▶ [Problem]
The answer should consist of the full listing below, repeated exactly and free of pictures.

▶ [Available data]

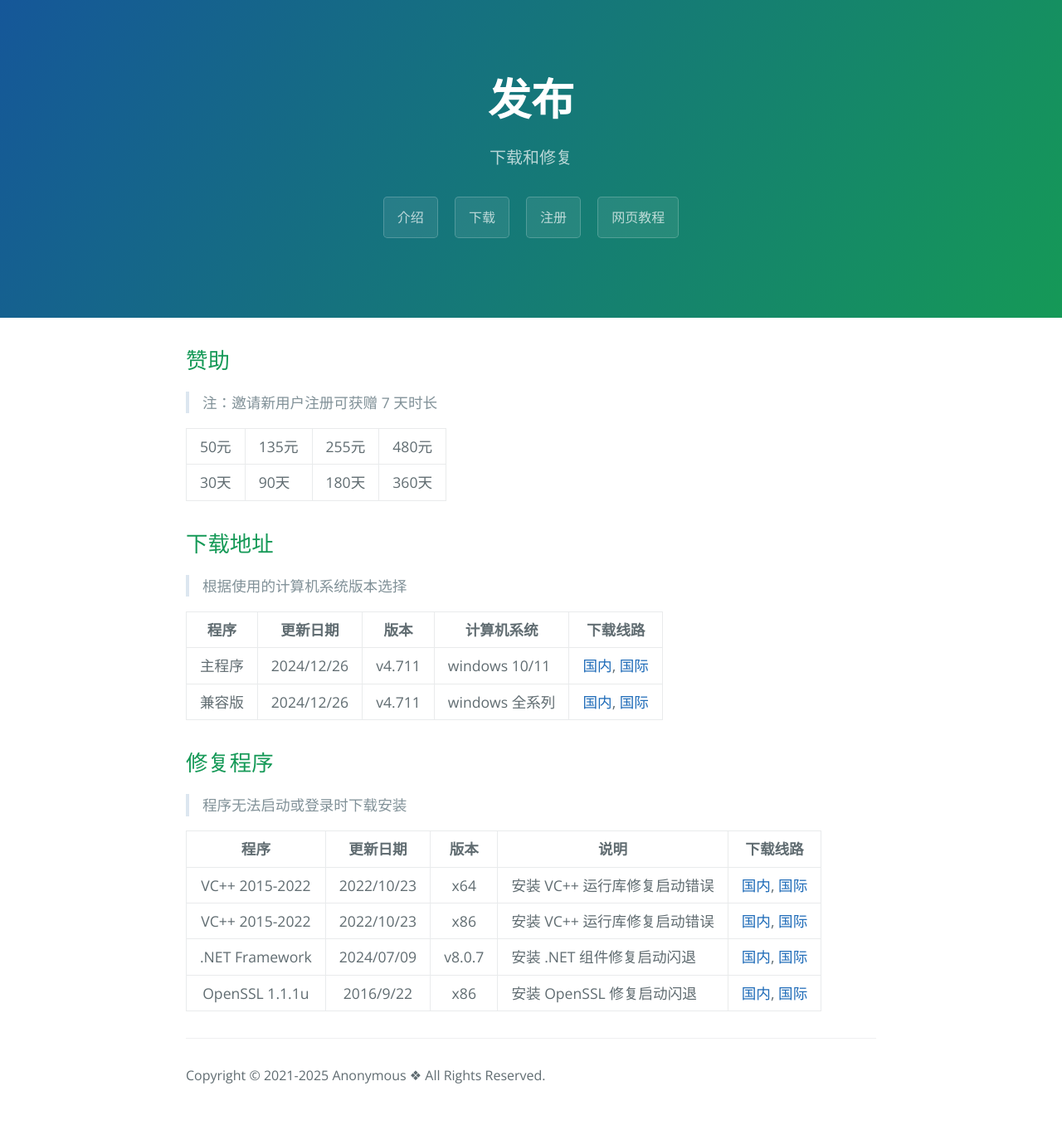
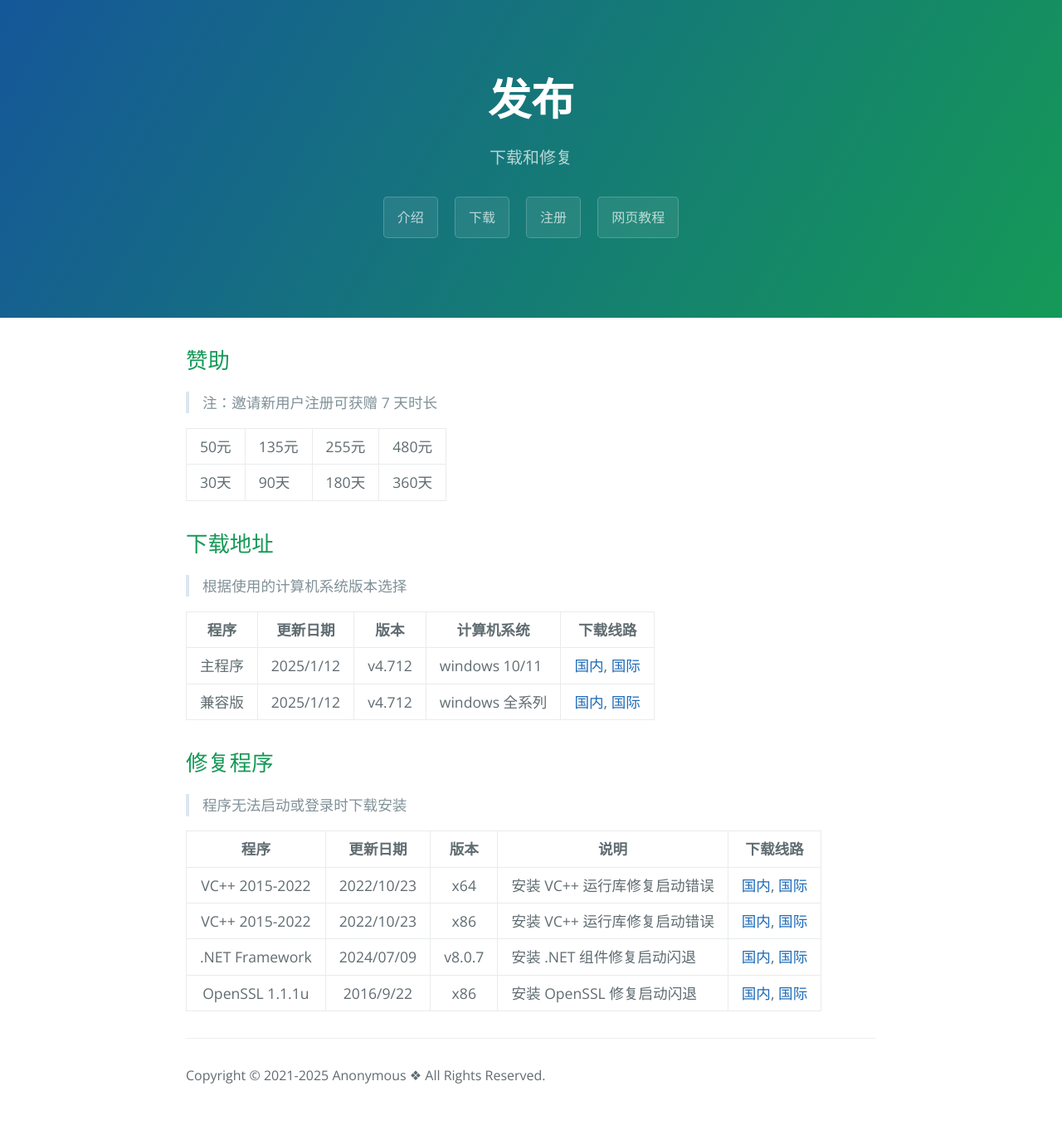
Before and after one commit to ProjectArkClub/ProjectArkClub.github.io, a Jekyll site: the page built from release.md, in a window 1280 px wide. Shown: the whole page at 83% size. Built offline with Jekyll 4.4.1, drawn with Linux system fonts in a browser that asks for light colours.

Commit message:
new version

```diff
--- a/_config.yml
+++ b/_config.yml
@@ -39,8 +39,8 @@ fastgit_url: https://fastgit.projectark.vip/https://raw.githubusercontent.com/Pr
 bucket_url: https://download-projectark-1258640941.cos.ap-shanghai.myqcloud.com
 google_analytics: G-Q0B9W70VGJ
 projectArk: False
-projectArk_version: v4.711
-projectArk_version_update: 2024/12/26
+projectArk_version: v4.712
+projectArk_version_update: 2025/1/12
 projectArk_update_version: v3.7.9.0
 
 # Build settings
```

▶ [Answer space]
Before and after one commit to ProjectArkClub/ProjectArkClub.github.io, a Jekyll site: the page built from release.md, in a window 1280 px wide. Shown: the whole page at 83% size. Built offline with Jekyll 4.4.1, drawn with Linux system fonts in a browser that asks for light colours.

Commit message:
new version

```diff
--- a/_config.yml
+++ b/_config.yml
@@ -39,8 +39,8 @@ fastgit_url: https://fastgit.projectark.vip/https://raw.githubusercontent.com/Pr
 bucket_url: https://download-projectark-1258640941.cos.ap-shanghai.myqcloud.com
 google_analytics: G-Q0B9W70VGJ
 projectArk: False
-projectArk_version: v4.711
-projectArk_version_update: 2024/12/26
+projectArk_version: v4.712
+projectArk_version_update: 2025/1/12
 projectArk_update_version: v3.7.9.0
 
 # Build settings
```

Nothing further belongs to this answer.